In the listing below, locate the lines that hold the string "after". Copy those lines.

• Information supplied:
*** Begin section ***

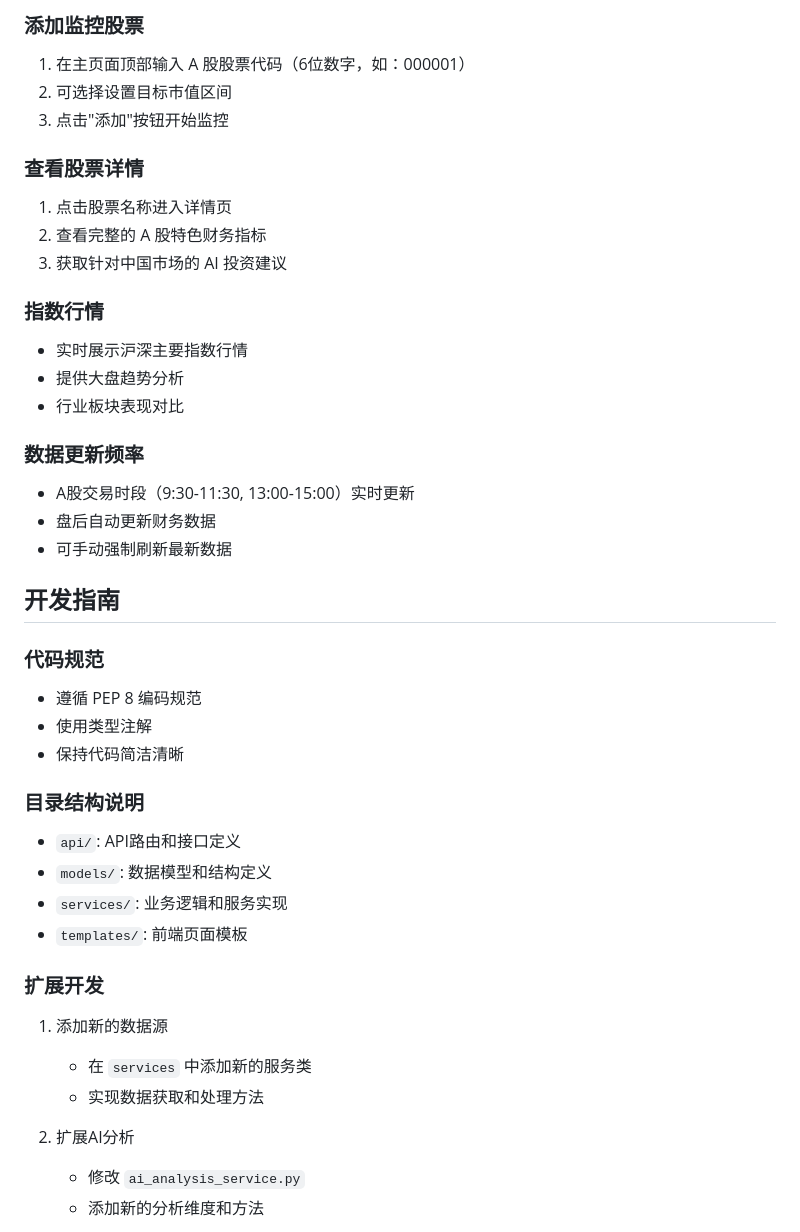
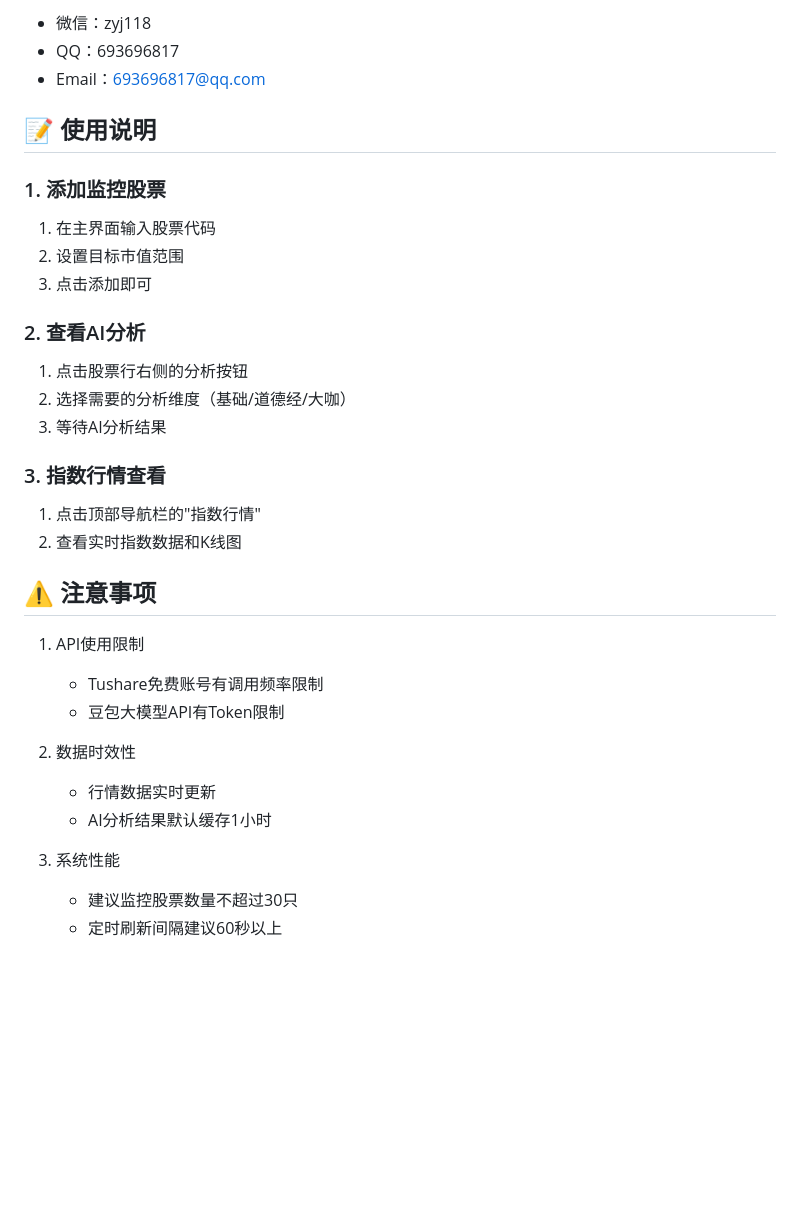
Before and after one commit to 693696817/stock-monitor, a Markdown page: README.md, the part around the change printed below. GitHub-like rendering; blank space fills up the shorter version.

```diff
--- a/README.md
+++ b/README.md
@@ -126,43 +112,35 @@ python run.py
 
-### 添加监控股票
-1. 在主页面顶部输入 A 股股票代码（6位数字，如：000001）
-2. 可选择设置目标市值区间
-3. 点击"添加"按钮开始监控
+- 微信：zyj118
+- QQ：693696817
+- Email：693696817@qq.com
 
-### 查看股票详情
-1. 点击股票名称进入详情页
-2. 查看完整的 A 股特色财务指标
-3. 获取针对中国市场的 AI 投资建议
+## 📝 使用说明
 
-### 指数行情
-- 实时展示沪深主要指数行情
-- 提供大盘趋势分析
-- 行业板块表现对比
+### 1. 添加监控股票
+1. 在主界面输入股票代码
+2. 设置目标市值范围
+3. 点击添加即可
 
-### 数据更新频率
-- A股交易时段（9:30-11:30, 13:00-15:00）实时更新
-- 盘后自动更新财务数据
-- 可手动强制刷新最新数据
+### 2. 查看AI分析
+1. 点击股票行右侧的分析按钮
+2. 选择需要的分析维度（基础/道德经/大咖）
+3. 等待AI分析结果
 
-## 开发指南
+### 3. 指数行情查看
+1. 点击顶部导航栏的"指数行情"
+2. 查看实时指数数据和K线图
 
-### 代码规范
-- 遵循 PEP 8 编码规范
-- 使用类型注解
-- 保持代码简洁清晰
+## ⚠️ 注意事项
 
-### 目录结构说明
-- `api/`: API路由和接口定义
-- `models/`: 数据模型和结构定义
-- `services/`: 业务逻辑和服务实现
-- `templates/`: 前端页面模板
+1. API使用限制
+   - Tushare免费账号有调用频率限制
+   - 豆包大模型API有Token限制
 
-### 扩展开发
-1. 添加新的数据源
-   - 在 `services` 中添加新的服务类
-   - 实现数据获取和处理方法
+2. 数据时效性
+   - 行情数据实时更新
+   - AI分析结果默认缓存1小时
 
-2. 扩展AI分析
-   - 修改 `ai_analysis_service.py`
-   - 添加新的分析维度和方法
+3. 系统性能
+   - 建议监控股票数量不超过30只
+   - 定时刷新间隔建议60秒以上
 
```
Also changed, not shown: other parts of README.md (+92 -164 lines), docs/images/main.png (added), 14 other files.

*** End section ***
*** Begin section ***

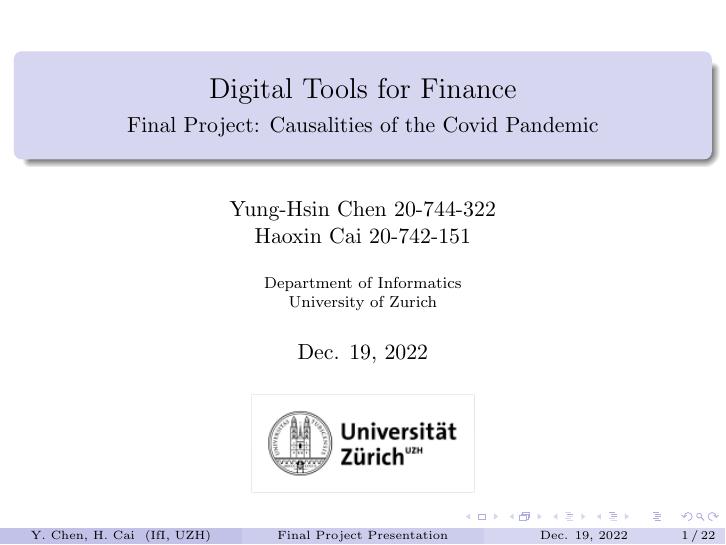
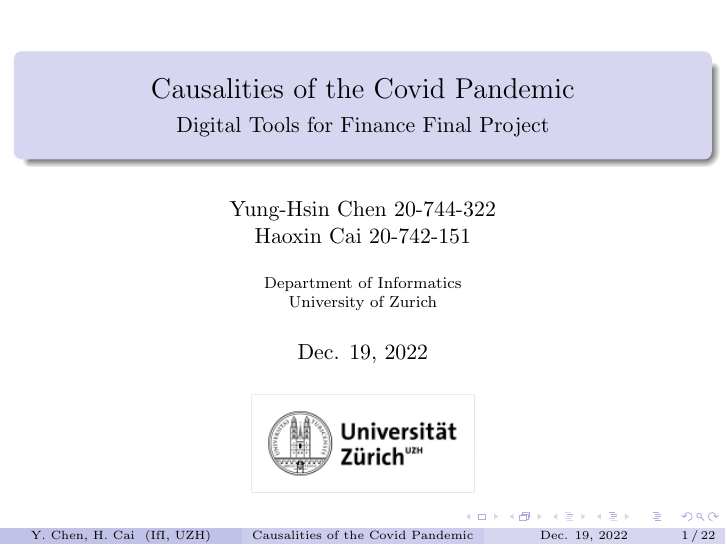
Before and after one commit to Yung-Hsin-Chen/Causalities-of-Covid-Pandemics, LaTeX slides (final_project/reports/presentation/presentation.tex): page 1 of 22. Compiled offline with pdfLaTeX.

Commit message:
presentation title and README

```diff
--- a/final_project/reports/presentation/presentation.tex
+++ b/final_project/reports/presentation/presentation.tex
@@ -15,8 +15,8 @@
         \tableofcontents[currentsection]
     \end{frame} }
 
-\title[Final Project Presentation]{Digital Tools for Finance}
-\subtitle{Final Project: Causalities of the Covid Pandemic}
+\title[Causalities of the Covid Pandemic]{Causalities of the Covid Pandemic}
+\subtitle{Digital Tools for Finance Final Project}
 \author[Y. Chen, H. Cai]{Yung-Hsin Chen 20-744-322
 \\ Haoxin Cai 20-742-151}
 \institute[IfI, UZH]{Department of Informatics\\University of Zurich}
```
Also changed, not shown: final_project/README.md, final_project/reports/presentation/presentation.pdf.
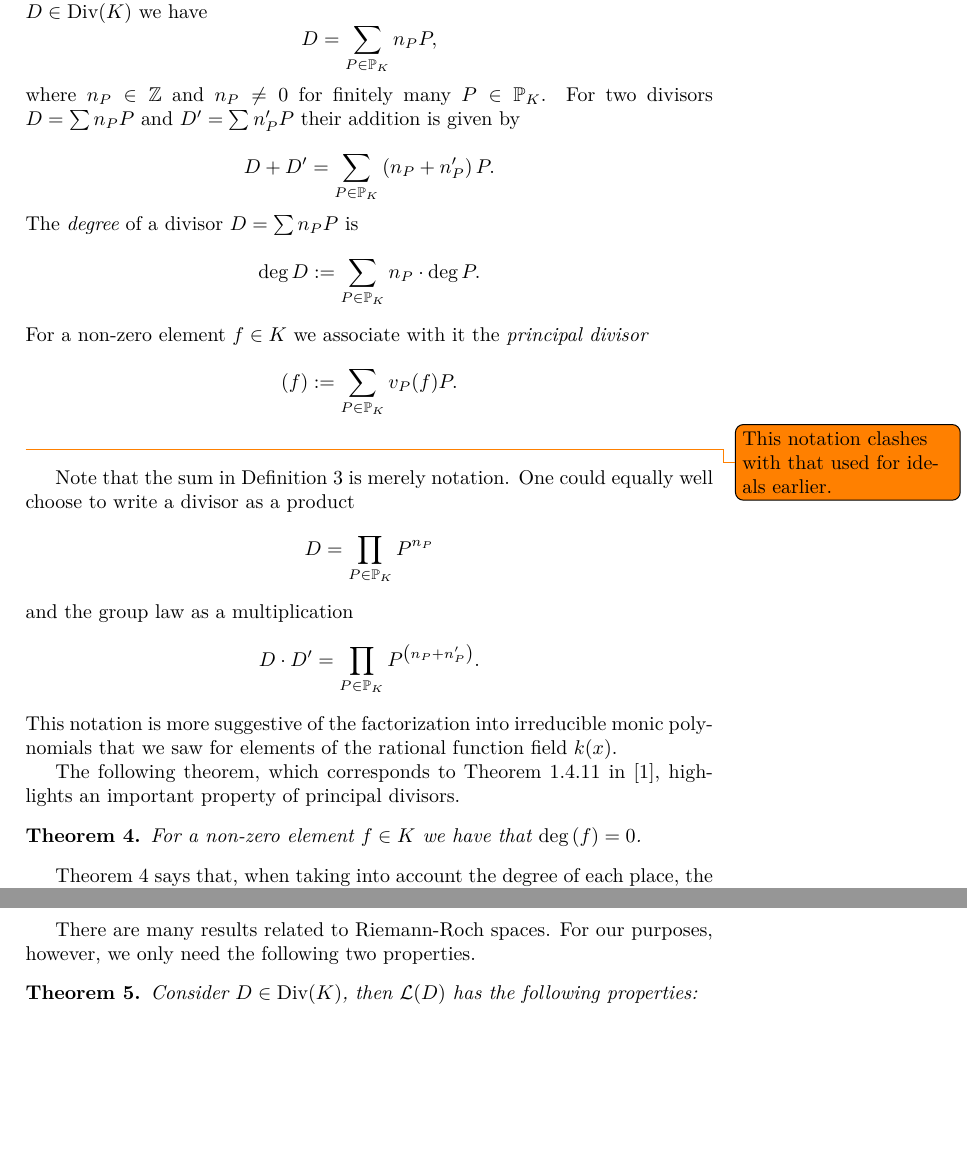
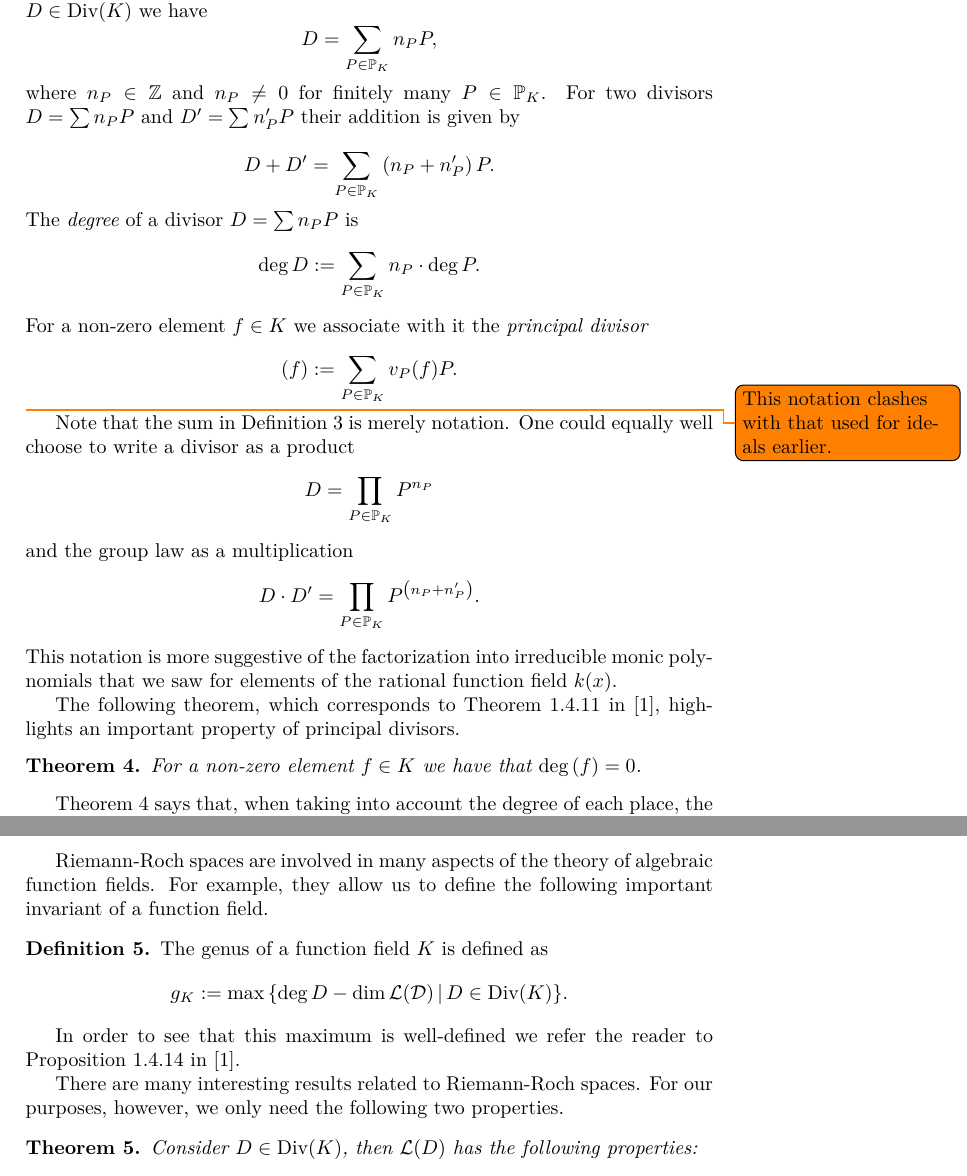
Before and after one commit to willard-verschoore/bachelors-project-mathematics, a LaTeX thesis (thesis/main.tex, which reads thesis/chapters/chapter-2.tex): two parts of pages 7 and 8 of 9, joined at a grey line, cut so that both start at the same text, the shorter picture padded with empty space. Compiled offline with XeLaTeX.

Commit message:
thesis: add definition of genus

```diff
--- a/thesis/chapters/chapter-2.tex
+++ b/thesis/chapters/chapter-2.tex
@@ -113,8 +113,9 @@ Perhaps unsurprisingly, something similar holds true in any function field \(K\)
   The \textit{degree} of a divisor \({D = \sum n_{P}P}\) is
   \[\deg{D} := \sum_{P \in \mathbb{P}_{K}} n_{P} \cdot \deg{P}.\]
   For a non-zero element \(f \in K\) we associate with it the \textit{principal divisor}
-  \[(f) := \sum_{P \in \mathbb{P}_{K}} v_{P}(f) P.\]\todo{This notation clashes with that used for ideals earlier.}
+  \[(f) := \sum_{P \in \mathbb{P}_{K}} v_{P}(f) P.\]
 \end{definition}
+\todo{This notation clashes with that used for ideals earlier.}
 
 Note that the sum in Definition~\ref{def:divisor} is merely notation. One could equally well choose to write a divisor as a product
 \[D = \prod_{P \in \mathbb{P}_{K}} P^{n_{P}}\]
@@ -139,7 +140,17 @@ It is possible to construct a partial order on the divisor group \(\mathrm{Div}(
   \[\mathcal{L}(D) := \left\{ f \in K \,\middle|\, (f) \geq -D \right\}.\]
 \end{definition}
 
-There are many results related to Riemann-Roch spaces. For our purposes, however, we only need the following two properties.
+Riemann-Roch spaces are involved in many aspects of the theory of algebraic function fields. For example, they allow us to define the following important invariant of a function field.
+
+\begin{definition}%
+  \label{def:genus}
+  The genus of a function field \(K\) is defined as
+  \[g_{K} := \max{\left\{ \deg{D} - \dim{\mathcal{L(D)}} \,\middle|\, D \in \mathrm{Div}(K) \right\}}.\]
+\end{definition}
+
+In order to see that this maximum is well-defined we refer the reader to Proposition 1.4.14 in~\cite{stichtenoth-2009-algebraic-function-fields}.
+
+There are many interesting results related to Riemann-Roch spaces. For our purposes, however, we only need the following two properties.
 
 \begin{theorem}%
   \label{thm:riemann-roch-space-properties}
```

*** End section ***

• Task response:
Before and after one commit to 693696817/stock-monitor, a Markdown page: README.md, the part around the change printed below. GitHub-like rendering; blank space fills up the shorter version.
Before and after one commit to Yung-Hsin-Chen/Causalities-of-Covid-Pandemics, LaTeX slides (final_project/reports/presentation/presentation.tex): page 1 of 22. Compiled offline with pdfLaTeX.
Before and after one commit to willard-verschoore/bachelors-project-mathematics, a LaTeX thesis (thesis/main.tex, which reads thesis/chapters/chapter-2.tex): two parts of pages 7 and 8 of 9, joined at a grey line, cut so that both start at the same text, the shorter picture padded with empty space. Compiled offline with XeLaTeX.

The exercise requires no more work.